A British IT businessman has decided to move his business away from Malta after his bank deposits were frozen following the MFSA’s money laundering clampdown on Satabank.
David * told Lovin Malta he started banking with the St Julians’ based bank after his request to Bank of Valletta to reactivate an old account fell on deaf ears.
“I was originally a resident in Malta in the late 2000s and had a bank account with BOV. It was horrible to set up, trying to get bank references from existing banks is near impossible and the whole process took months,” he recounted. “I couldn’t get a response from the BOV when I asked to reactivate my account [after returning to Malta] so I went with Sata. The joining included a video call, passport and address verification, the exact same process every other bank uses. I found them easy to use, their app worked well.”
David only got to know of problems at the bank when he tried to log into the Sata app to pay his staff but was told he was blocked from the system.
“I contacted the MFSA, who sent me a condescending load of drivel basically telling me nothing,” he said. “I then saw a statement saying how it was mostly foreigners affected and local people will be fine. Having substantial connections to the island, I can say that could not be further from the truth. While the account may be held by a foreign person, the people employed in Malta are very much Maltese. While they do not bank there, they are paid from said accounts. In our case we had less than €10,000 in our account, and I’m mystified why accounts with smaller balances could not have been exempted [from the asset freeze].”
“As for the future, I’m going up move all business away from Malta. It was once a friendly jurisdiction for legitimate tech companies but the regulator’s handling of this and other affairs has been clumsy and heavy-handed. With the additional competition from Eastern Europe for fintech I can’t see Malta realistically competing in the near term.”
Although the MFSA has assured Satabank clients that their money is safe, it also informed them it would likely take “several weeks” before they are able to access it. It added that the release of funds will be subject to unspecified controls and checks and that Satabank customers will have to provide details of another bank account in an EU/EEA jurisdiction opened in the same name as their Satabank accounts.

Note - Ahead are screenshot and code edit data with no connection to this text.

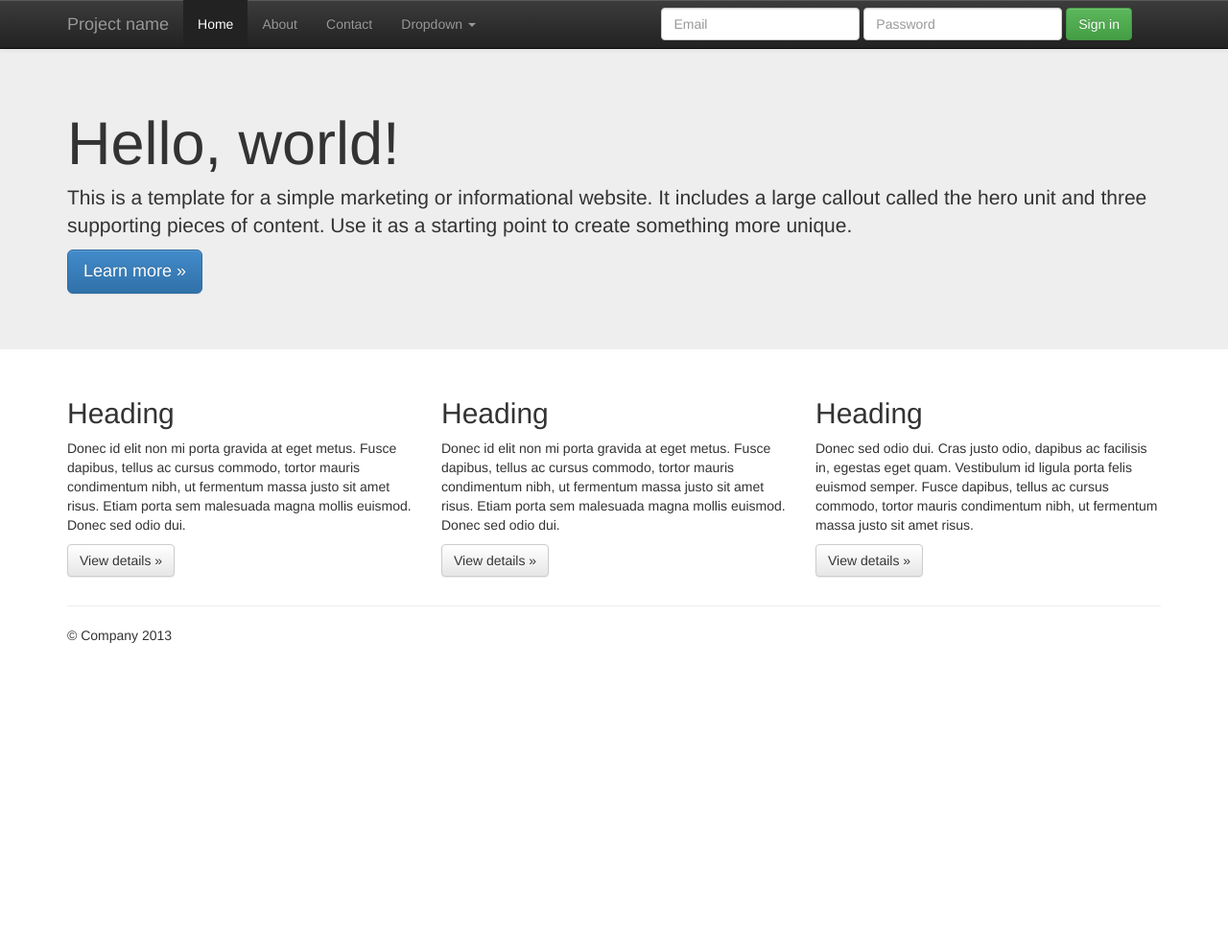
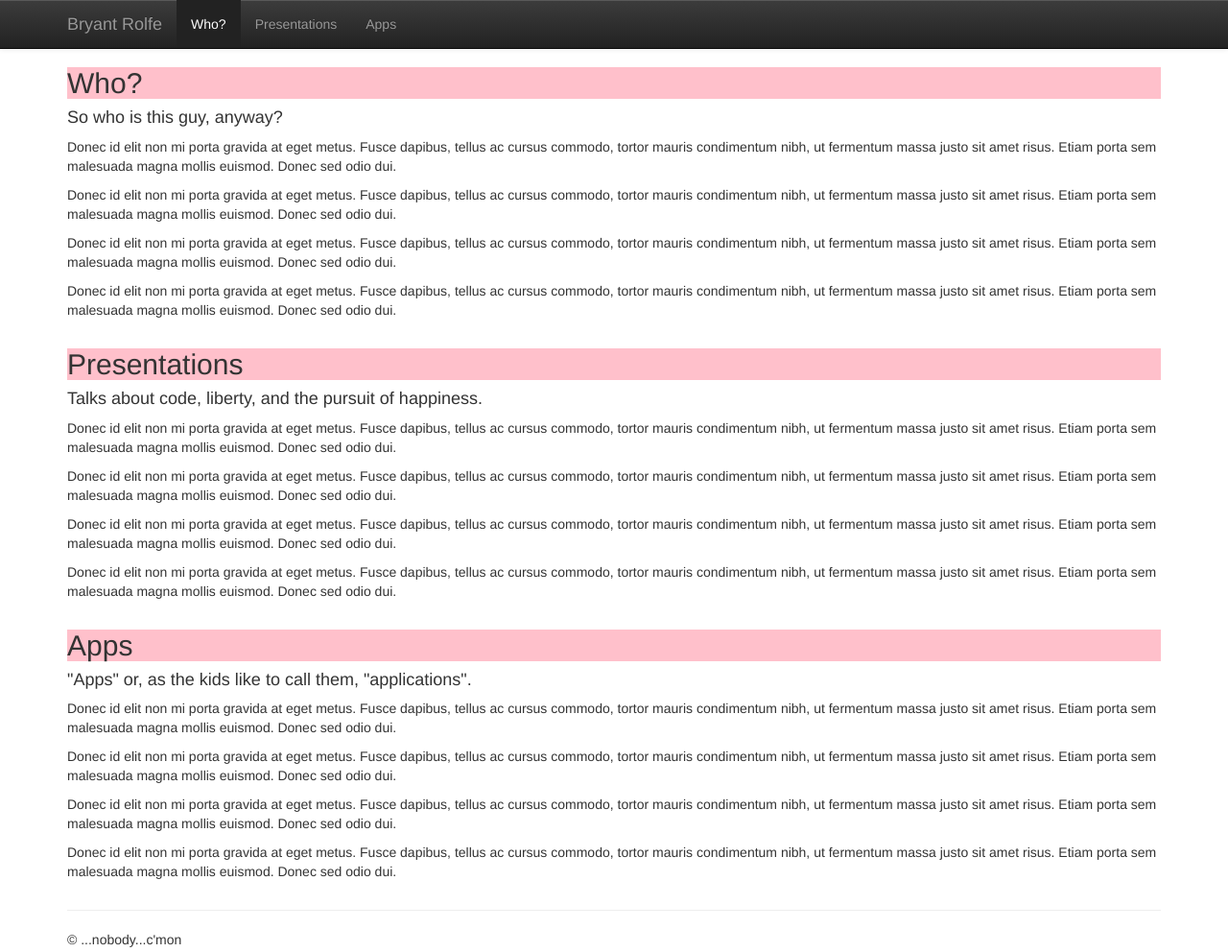
Before and after one commit to brolfe/brolfe.github.io, a website: page index.html in a window 1280 px wide. Shown: the whole page at 96% size. Before the commit the page ends 800 px from the top, so only its background shows below. Drawn offline with nearby package versions, Linux system fonts and the light colour scheme.

Commit message:
Providing some structure.

```diff
--- a/css/main.css
+++ b/css/main.css
@@ -3,3 +3,7 @@
 /* ==========================================================================
    Author's custom styles
    ========================================================================== */
+
+.bcr-content h2 {
+    background-color: pink;
+}
--- a/index.html
+++ b/index.html
@@ -28,72 +28,55 @@
             <span class="icon-bar"></span>
             <span class="icon-bar"></span>
           </button>
-          <a class="navbar-brand" href="#">Project name</a>
+          <a class="navbar-brand" href="#who">Bryant Rolfe</a>
         </div>
         <div class="navbar-collapse collapse">
           <ul class="nav navbar-nav">
-            <li class="active"><a href="#">Home</a></li>
-            <li><a href="#about">About</a></li>
-            <li><a href="#contact">Contact</a></li>
-            <li class="dropdown">
-              <a href="#" class="dropdown-toggle" data-toggle="dropdown">Dropdown <b class="caret"></b></a>
-              <ul class="dropdown-menu">
-                <li><a href="#">Action</a></li>
-                <li><a href="#">Another action</a></li>
-                <li><a href="#">Something else here</a></li>
-                <li class="divider"></li>
-                <li class="dropdown-header">Nav header</li>
-                <li><a href="#">Separated link</a></li>
-                <li><a href="#">One more separated link</a></li>
-              </ul>
-            </li>
+            <li class="active"><a href="#who">Who?</a></li>
+            <li><a href="#presentations">Presentations</a></li>
+            <li><a href="#apps">Apps</a></li>
           </ul>
-          <form class="navbar-form navbar-right">
-            <div class="form-group">
-              <input type="text" placeholder="Email" class="form-control">
-            </div>
-            <div class="form-group">
-              <input type="password" placeholder="Password" class="form-control">
-            </div>
-            <button type="submit" class="btn btn-success">Sign in</button>
-          </form>
         </div><!--/.navbar-collapse -->
       </div>
     </div>
 
-    <!-- Main jumbotron for a primary marketing message or call to action -->
-    <div class="jumbotron">
-      <div class="container">
-        <h1>Hello, world!</h1>
-        <p>This is a template for a simple marketing or informational website. It includes a large callout called the hero unit and three supporting pieces of content. Use it as a starting point to create something more unique.</p>
-        <p><a class="btn btn-primary btn-lg">Learn more &raquo;</a></p>
+    <div class="container bcr-content">
+      <!-- SECTION: Who? -->
+      <div class="row" id="who">
+        <div class="col-xs-12">
+          <h2>Who?</h2>
+          <h4>So who is this guy, anyway?</h4>
+          <p>Donec id elit non mi porta gravida at eget metus. Fusce dapibus, tellus ac cursus commodo, tortor mauris condimentum nibh, ut fermentum massa justo sit amet risus. Etiam porta sem malesuada magna mollis euismod. Donec sed odio dui. </p>
+          <p>Donec id elit non mi porta gravida at eget metus. Fusce dapibus, tellus ac cursus commodo, tortor mauris condimentum nibh, ut fermentum massa justo sit amet risus. Etiam porta sem malesuada magna mollis euismod. Donec sed odio dui. </p>
+          <p>Donec id elit non mi porta gravida at eget metus. Fusce dapibus, tellus ac cursus commodo, tortor mauris condimentum nibh, ut fermentum massa justo sit amet risus. Etiam porta sem malesuada magna mollis euismod. Donec sed odio dui. </p>
+          <p>Donec id elit non mi porta gravida at eget metus. Fusce dapibus, tellus ac cursus commodo, tortor mauris condimentum nibh, ut fermentum massa justo sit amet risus. Etiam porta sem malesuada magna mollis euismod. Donec sed odio dui. </p>
+        </div>
       </div>
-    </div>
-
-    <div class="container">
-      <!-- Example row of columns -->
-      <div class="row">
-        <div class="col-lg-4">
-          <h2>Heading</h2>
+      <div class="row" id="presentations">
+        <div class="col-xs-12">
+          <h2>Presentations</h2>
+          <h4>Talks about code, liberty, and the pursuit of happiness.</h4>
           <p>Donec id elit non mi porta gravida at eget metus. Fusce dapibus, tellus ac cursus commodo, tortor mauris condimentum nibh, ut fermentum massa justo sit amet risus. Etiam porta sem malesuada magna mollis euismod. Donec sed odio dui. </p>
-          <p><a class="btn btn-default" href="#">View details &raquo;</a></p>
+          <p>Donec id elit non mi porta gravida at eget metus. Fusce dapibus, tellus ac cursus commodo, tortor mauris condimentum nibh, ut fermentum massa justo sit amet risus. Etiam porta sem malesuada magna mollis euismod. Donec sed odio dui. </p>
+          <p>Donec id elit non mi porta gravida at eget metus. Fusce dapibus, tellus ac cursus commodo, tortor mauris condimentum nibh, ut fermentum massa justo sit amet risus. Etiam porta sem malesuada magna mollis euismod. Donec sed odio dui. </p>
+          <p>Donec id elit non mi porta gravida at eget metus. Fusce dapibus, tellus ac cursus commodo, tortor mauris condimentum nibh, ut fermentum massa justo sit amet risus. Etiam porta sem malesuada magna mollis euismod. Donec sed odio dui. </p>
         </div>
-        <div class="col-lg-4">
-          <h2>Heading</h2>
+      </div>
+      <div class="row" id="apps">
+        <div class="col-xs-12">
+          <h2>Apps</h2>
+          <h4>"Apps" or, as the kids like to call them, "applications".</h4>
           <p>Donec id elit non mi porta gravida at eget metus. Fusce dapibus, tellus ac cursus commodo, tortor mauris condimentum nibh, ut fermentum massa justo sit amet risus. Etiam porta sem malesuada magna mollis euismod. Donec sed odio dui. </p>
-          <p><a class="btn btn-default" href="#">View details &raquo;</a></p>
-       </div>
-        <div class="col-lg-4">
-          <h2>Heading</h2>
-          <p>Donec sed odio dui. Cras justo odio, dapibus ac facilisis in, egestas eget quam. Vestibulum id ligula porta felis euismod semper. Fusce dapibus, tellus ac cursus commodo, tortor mauris condimentum nibh, ut fermentum massa justo sit amet risus.</p>
-          <p><a class="btn btn-default" href="#">View details &raquo;</a></p>
+          <p>Donec id elit non mi porta gravida at eget metus. Fusce dapibus, tellus ac cursus commodo, tortor mauris condimentum nibh, ut fermentum massa justo sit amet risus. Etiam porta sem malesuada magna mollis euismod. Donec sed odio dui. </p>
+          <p>Donec id elit non mi porta gravida at eget metus. Fusce dapibus, tellus ac cursus commodo, tortor mauris condimentum nibh, ut fermentum massa justo sit amet risus. Etiam porta sem malesuada magna mollis euismod. Donec sed odio dui. </p>
+          <p>Donec id elit non mi porta gravida at eget metus. Fusce dapibus, tellus ac cursus commodo, tortor mauris condimentum nibh, ut fermentum massa justo sit amet risus. Etiam porta sem malesuada magna mollis euismod. Donec sed odio dui. </p>
         </div>
       </div>
 
       <hr>
 
       <footer>
-        <p>&copy; Company 2013</p>
+        <p>&copy; ...nobody...c'mon</p>
       </footer>
     </div> <!-- /container -->        <script src="http://ajax.googleapis.com/ajax/libs/jquery/1.10.1/jquery.js"></script>
         <script>window.jQuery || document.write('<script src="js/vendor/jquery-1.10.1.js"><\/script>')</script>
```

And David is just one of hundreds, if not thousands, of depositors who have been left in limbo in the wake of the MFSA’s clampdown.
A British financial services practitioner said that she was planning to move to Malta and that a leading Maltese corporate services firm had set up a Satabank account to act as her retirement fund.
Quite frankly, doing business would have to be easier and more trustworthy in Nigeria
“This was my retirement fund and I now cannot access my accounts,” she said. “To say I am worried is an understatement. This shambles has driven a stake through the heart of Malta’s reputation as a credible place to do business.”
“I am also awaiting my tax rebate, and waiting, and waiting. However, the bank details given for the tax rebate are Satabank’s and I am due to make my next tax payment at the end of this month. So not only will I be expected to pay more tax, while waiting a year or more for the last one, but I cannot access my funds to pay the tax bill. Nor do I have any confidence that Malta will actually pay me back the tax due – I have no trust left. Quite frankly, doing business would have to be easier and more trustworthy in Nigeria.”
Satabank co-owner Christo Giorgiev with Prime Minister Joseph Muscat
The saga has also impacted customers of LeoPay, a London-based fintech company which provides International money transfers and is owned by Satabank’s co-owner Christo Giorgiev. Following the MFSA’s clampdown on Satabank, a number of LeoPay customers found out that they could no longer make payments or that their accounts had been closed without warning.
“My client transferred a payment to my LeoPay account earlier this month but was told his money would be credited back to the sender’s account due to problems at SEPA (Single Euro Payments Area) and SWIFT transfers of Leopay,” a user told this website. “However, he never received his money back and [Leopay] unbelievably refuses to respond to my emails on this issue. The Maltese government must also be more serious and careful as they are ruining many people’s lives and businesses indirectly at the moment just to find some criminals. This should not be the way to do it.”
LeoPay confirmed that some of its clients’ deposits are held with Satabank but said this amounts to less than 1% of its customer base.
“We would like to apologise to those impacted customers and reassure them that we are working hard to rectify the situation. We would like to reiterate that there is no liquidity issue at LeoPay.”
*David’s surname has been left out at his request